=== Section Start ===
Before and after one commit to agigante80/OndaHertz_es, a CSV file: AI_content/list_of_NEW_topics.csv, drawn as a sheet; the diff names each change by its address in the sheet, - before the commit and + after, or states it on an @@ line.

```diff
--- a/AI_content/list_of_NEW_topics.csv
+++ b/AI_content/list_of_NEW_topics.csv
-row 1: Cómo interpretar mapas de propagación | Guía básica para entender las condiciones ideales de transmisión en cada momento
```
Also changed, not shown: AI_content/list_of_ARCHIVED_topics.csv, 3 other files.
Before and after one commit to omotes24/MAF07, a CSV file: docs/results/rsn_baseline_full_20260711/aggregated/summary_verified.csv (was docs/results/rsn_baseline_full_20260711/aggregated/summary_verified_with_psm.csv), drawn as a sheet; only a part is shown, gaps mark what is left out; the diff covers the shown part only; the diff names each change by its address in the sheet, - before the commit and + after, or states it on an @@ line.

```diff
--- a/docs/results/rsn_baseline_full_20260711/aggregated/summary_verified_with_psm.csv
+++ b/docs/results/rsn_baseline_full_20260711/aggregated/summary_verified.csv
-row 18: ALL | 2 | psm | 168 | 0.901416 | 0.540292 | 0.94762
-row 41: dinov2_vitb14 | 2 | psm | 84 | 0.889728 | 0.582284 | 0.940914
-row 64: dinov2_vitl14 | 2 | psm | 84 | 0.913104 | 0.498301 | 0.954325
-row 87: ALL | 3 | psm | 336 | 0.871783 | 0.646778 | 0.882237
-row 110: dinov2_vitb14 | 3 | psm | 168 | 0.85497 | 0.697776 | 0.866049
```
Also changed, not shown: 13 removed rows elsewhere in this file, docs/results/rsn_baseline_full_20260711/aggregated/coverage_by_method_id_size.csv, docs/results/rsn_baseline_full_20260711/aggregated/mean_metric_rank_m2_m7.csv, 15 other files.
=== Section End ===
_Problem details:_ Report every line above that has the string "states" in it.

_Output for this task:_
Before and after one commit to agigante80/OndaHertz_es, a CSV file: AI_content/list_of_NEW_topics.csv, drawn as a sheet; the diff names each change by its address in the sheet, - before the commit and + after, or states it on an @@ line.
Before and after one commit to omotes24/MAF07, a CSV file: docs/results/rsn_baseline_full_20260711/aggregated/summary_verified.csv (was docs/results/rsn_baseline_full_20260711/aggregated/summary_verified_with_psm.csv), drawn as a sheet; only a part is shown, gaps mark what is left out; the diff covers the shown part only; the diff names each change by its address in the sheet, - before the commit and + after, or states it on an @@ line.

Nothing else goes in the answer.